## Required work
Exactly how many lines below mention "grid"? Answer with that number alone.

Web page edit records
....

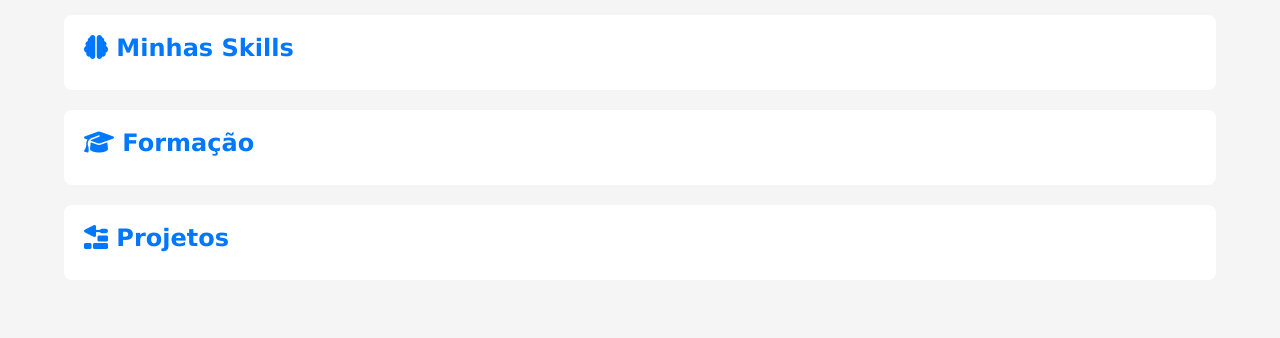
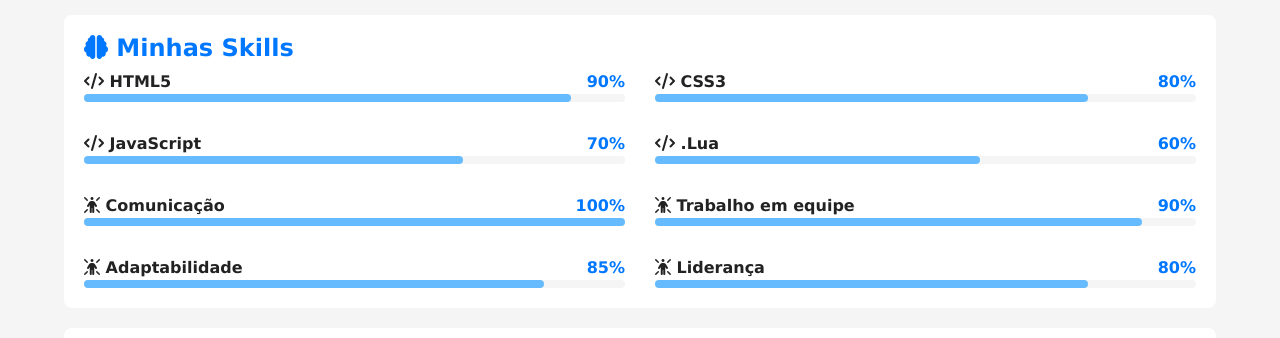
Before and after one commit to Haikara1/projeto-portifolio, a plain HTML site: page index.html in a window 1280 px wide. Shown: the part 1172-1510 px from the top of the page. Before the commit the page ends 1472 px from the top, so only its background shows below. Drawn offline with Linux system fonts and the light colour scheme.

Commit message:
skills criadas

```diff
--- a/estilos/style.css
+++ b/estilos/style.css
@@ -144,3 +144,45 @@ article h2 {
   height: 100%;
   border-radius: 8px;
 }
+
+
+#skill-container {
+  display: grid;
+  grid-template-columns: 1fr;
+  gap: 30px;
+}
+
+#skill-container .info {
+  display: flex;
+  justify-content: space-between;
+  align-items: center;
+}
+
+#skill-container .nome {
+  font-weight: bold;
+  color: var(--texto);
+}
+
+#skill-container .porcent {
+  font-weight: bold;
+  color: var(--destaque);
+}
+
+#skill-container .barra {
+  width: 100%;
+  height: 8px;
+  background-color: var(--fundo-principal);
+  border-radius: 4px;
+}
+
+#skill-container .progresso {
+  height: 100%;
+  background-color: var(--destaque-inverso);
+  border-radius: 4px;
+}
+
+@media screen and (min-width: 768px) {
+  #skill-container {
+    grid-template-columns: 1fr 1fr;
+  }
+}
--- a/index.html
+++ b/index.html
@@ -44,6 +44,120 @@
 
             <article id="Skills">
                 <h2><i class="fa-solid fa-brain"></i> Minhas Skills</h2>
+
+                <div id="skill-container">
+                    <div class="item">
+                        <div class="info">
+                            <span class="nome">
+                                <i class="fa-solid fa-code"></i> HTML5
+                            </span>
+                            <span class="porcent">
+                                90%
+                            </span>
+                        </div>
+                        <div class="barra">
+                            <div class="progresso" style ="width: 90%;"></div>
+                        </div>
+                    </div>
+
+                    <div class="item">
+                        <div class="info">
+                            <span class="nome">
+                                <i class="fa-solid fa-code"></i> CSS3
+                            </span>
+                            <span class="porcent">
+                                80%
+                            </span>
+                        </div>
+                        <div class="barra">
+                            <div class="progresso" style ="width: 80%;"></div>
+                        </div>
+                    </div>
+
+                    <div class="item">
+                        <div class="info">
+                            <span class="nome">
+                                <i class="fa-solid fa-code"></i> JavaScript
+                            </span>
+                            <span class="porcent">
+                                70%
+                            </span>
+                        </div>
+                        <div class="barra">
+                            <div class="progresso" style ="width: 70%;"></div>
+                        </div>
+                    </div>
+
+                    <div class="item">
+                        <div class="info">
+                            <span class="nome">
+                                <i class="fa-solid fa-code"></i> .Lua
+                            </span>
+                            <span class="porcent">
+                                60%
+                            </span>
+                        </div>
+                        <div class="barra">
+                            <div class="progresso" style ="width: 60%;"></div>
+                        </div>
+                    </div>
+
+                    <div class="item">
+                        <div class="info">
+                            <span class="nome">
+                                <i class="fa-solid fa-person-rays"></i> Comunicação
+                            </span>
+                            <span class="porcent">
+                                100%
+                            </span>
+                        </div>
+                        <div class="barra">
+                            <div class="progresso" style ="width: 100%;"></div>
+                        </div>
+                    </div>
+
+                    <div class="item">
+                        <div class="info">
+                            <span class="nome">
+                                <i class="fa-solid fa-person-rays"></i> Trabalho em equipe
+                            </span>
+                            <span class="porcent">
+                                90%
+                            </span>
+                        </div>
+                        <div class="barra">
+                            <div class="progresso" style ="width: 90%;"></div>
+                        </div>
+                    </div>
+
+                    <div class="item">
+                        <div class="info">
+                            <span class="nome">
+                                <i class="fa-solid fa-person-rays"></i> Adaptabilidade
+                            </span>
+                            <span class="porcent">
+                                85%
+                            </span>
+                        </div>
+                        <div class="barra">
+                            <div class="progresso" style ="width: 85%;"></div>
+                        </div>
+                    </div>
+
+                    <div class="item">
+                        <div class="info">
+                            <span class="nome">
+                                <i class="fa-solid fa-person-rays"></i> Liderança
+                            </span>
+                            <span class="porcent">
+                                80%
+                            </span>
+                        </div>
+                        <div class="barra">
+                            <div class="progresso" style ="width: 80%;"></div>
+                        </div>
+                    </div>
+                </div>
             </article>
             <!-- Fim do article#skills -->
             <article id="formacao">
```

....

## Solution for this problem
3